- **Data extracted from a collection**
* * * *
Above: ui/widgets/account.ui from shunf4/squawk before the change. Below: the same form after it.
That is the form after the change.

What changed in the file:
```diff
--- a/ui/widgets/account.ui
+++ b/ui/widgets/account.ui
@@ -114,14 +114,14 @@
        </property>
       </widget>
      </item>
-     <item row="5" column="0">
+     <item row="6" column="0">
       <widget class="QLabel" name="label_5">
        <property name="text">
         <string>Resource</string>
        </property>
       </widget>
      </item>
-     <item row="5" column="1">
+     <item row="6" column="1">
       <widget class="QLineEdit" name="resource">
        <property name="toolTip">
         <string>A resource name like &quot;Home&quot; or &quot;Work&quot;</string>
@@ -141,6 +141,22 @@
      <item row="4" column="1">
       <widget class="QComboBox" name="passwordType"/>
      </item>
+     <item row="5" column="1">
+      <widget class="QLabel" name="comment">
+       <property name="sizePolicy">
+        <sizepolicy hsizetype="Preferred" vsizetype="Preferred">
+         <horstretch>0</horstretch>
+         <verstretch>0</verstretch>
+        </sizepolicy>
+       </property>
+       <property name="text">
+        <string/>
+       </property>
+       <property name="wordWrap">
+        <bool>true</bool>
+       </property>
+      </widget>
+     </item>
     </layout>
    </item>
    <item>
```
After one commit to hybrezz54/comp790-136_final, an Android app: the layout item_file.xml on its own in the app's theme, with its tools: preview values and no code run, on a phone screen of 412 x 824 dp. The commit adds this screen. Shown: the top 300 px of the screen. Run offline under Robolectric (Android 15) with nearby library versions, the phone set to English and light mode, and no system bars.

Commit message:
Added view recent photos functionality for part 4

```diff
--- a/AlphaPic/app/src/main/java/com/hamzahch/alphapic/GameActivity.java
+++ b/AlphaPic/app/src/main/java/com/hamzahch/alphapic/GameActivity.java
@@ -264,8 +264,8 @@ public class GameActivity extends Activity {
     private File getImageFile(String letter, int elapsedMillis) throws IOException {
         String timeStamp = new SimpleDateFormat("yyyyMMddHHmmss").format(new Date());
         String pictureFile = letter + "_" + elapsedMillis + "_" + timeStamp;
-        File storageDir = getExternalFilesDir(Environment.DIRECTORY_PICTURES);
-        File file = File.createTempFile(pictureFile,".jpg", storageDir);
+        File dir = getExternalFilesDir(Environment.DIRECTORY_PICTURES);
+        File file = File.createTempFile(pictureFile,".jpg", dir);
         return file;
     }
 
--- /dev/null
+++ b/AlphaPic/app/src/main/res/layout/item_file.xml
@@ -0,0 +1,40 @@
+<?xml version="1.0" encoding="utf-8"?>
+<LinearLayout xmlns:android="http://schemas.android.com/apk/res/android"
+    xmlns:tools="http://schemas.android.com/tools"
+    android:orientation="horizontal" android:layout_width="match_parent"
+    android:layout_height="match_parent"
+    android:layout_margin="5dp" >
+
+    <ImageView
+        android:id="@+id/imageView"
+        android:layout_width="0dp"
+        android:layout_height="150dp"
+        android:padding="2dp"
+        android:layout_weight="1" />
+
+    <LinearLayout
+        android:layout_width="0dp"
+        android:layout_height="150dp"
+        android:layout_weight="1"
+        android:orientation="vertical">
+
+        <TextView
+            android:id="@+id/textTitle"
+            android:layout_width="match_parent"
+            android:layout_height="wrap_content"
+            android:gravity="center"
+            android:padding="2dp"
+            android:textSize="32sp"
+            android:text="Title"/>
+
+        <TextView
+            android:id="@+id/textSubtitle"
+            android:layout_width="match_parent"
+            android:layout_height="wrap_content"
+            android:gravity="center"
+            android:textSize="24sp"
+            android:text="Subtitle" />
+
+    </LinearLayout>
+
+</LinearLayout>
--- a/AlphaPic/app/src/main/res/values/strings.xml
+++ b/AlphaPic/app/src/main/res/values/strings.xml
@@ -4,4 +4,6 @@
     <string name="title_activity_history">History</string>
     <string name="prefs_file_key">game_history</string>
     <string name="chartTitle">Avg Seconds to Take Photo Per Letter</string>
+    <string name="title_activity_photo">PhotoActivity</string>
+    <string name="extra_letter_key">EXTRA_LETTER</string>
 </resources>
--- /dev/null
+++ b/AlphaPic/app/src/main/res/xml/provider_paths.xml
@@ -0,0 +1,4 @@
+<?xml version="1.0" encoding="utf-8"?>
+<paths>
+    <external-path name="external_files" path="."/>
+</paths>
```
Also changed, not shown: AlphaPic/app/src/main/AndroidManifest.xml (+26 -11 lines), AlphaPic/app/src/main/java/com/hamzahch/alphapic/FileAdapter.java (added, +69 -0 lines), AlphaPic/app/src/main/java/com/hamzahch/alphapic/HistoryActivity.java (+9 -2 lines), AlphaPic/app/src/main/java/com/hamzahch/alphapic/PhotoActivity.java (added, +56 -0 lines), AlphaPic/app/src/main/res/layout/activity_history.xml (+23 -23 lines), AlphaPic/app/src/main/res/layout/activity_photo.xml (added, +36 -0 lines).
* * * *
The lines above should be duplicated exactly.

Above: ui/widgets/account.ui from shunf4/squawk before the change. Below: the same form after it.
That is the form after the change.

What changed in the file:
```diff
--- a/ui/widgets/account.ui
+++ b/ui/widgets/account.ui
@@ -114,14 +114,14 @@
        </property>
       </widget>
      </item>
-     <item row="5" column="0">
+     <item row="6" column="0">
       <widget class="QLabel" name="label_5">
        <property name="text">
         <string>Resource</string>
        </property>
       </widget>
      </item>
-     <item row="5" column="1">
+     <item row="6" column="1">
       <widget class="QLineEdit" name="resource">
        <property name="toolTip">
         <string>A resource name like &quot;Home&quot; or &quot;Work&quot;</string>
@@ -141,6 +141,22 @@
      <item row="4" column="1">
       <widget class="QComboBox" name="passwordType"/>
      </item>
+     <item row="5" column="1">
+      <widget class="QLabel" name="comment">
+       <property name="sizePolicy">
+        <sizepolicy hsizetype="Preferred" vsizetype="Preferred">
+         <horstretch>0</horstretch>
+         <verstretch>0</verstretch>
+        </sizepolicy>
+       </property>
+       <property name="text">
+        <string/>
+       </property>
+       <property name="wordWrap">
+        <bool>true</bool>
+       </property>
+      </widget>
+     </item>
     </layout>
    </item>
    <item>
```
After one commit to hybrezz54/comp790-136_final, an Android app: the layout item_file.xml on its own in the app's theme, with its tools: preview values and no code run, on a phone screen of 412 x 824 dp. The commit adds this screen. Shown: the top 300 px of the screen. Run offline under Robolectric (Android 15) with nearby library versions, the phone set to English and light mode, and no system bars.

Commit message:
Added view recent photos functionality for part 4

```diff
--- a/AlphaPic/app/src/main/java/com/hamzahch/alphapic/GameActivity.java
+++ b/AlphaPic/app/src/main/java/com/hamzahch/alphapic/GameActivity.java
@@ -264,8 +264,8 @@ public class GameActivity extends Activity {
     private File getImageFile(String letter, int elapsedMillis) throws IOException {
         String timeStamp = new SimpleDateFormat("yyyyMMddHHmmss").format(new Date());
         String pictureFile = letter + "_" + elapsedMillis + "_" + timeStamp;
-        File storageDir = getExternalFilesDir(Environment.DIRECTORY_PICTURES);
-        File file = File.createTempFile(pictureFile,".jpg", storageDir);
+        File dir = getExternalFilesDir(Environment.DIRECTORY_PICTURES);
+        File file = File.createTempFile(pictureFile,".jpg", dir);
         return file;
     }
 
--- /dev/null
+++ b/AlphaPic/app/src/main/res/layout/item_file.xml
@@ -0,0 +1,40 @@
+<?xml version="1.0" encoding="utf-8"?>
+<LinearLayout xmlns:android="http://schemas.android.com/apk/res/android"
+    xmlns:tools="http://schemas.android.com/tools"
+    android:orientation="horizontal" android:layout_width="match_parent"
+    android:layout_height="match_parent"
+    android:layout_margin="5dp" >
+
+    <ImageView
+        android:id="@+id/imageView"
+        android:layout_width="0dp"
+        android:layout_height="150dp"
+        android:padding="2dp"
+        android:layout_weight="1" />
+
+    <LinearLayout
+        android:layout_width="0dp"
+        android:layout_height="150dp"
+        android:layout_weight="1"
+        android:orientation="vertical">
+
+        <TextView
+            android:id="@+id/textTitle"
+            android:layout_width="match_parent"
+            android:layout_height="wrap_content"
+            android:gravity="center"
+            android:padding="2dp"
+            android:textSize="32sp"
+            android:text="Title"/>
+
+        <TextView
+            android:id="@+id/textSubtitle"
+            android:layout_width="match_parent"
+            android:layout_height="wrap_content"
+            android:gravity="center"
+            android:textSize="24sp"
+            android:text="Subtitle" />
+
+    </LinearLayout>
+
+</LinearLayout>
--- a/AlphaPic/app/src/main/res/values/strings.xml
+++ b/AlphaPic/app/src/main/res/values/strings.xml
@@ -4,4 +4,6 @@
     <string name="title_activity_history">History</string>
     <string name="prefs_file_key">game_history</string>
     <string name="chartTitle">Avg Seconds to Take Photo Per Letter</string>
+    <string name="title_activity_photo">PhotoActivity</string>
+    <string name="extra_letter_key">EXTRA_LETTER</string>
 </resources>
--- /dev/null
+++ b/AlphaPic/app/src/main/res/xml/provider_paths.xml
@@ -0,0 +1,4 @@
+<?xml version="1.0" encoding="utf-8"?>
+<paths>
+    <external-path name="external_files" path="."/>
+</paths>
```
Also changed, not shown: AlphaPic/app/src/main/AndroidManifest.xml (+26 -11 lines), AlphaPic/app/src/main/java/com/hamzahch/alphapic/FileAdapter.java (added, +69 -0 lines), AlphaPic/app/src/main/java/com/hamzahch/alphapic/HistoryActivity.java (+9 -2 lines), AlphaPic/app/src/main/java/com/hamzahch/alphapic/PhotoActivity.java (added, +56 -0 lines), AlphaPic/app/src/main/res/layout/activity_history.xml (+23 -23 lines), AlphaPic/app/src/main/res/layout/activity_photo.xml (added, +36 -0 lines).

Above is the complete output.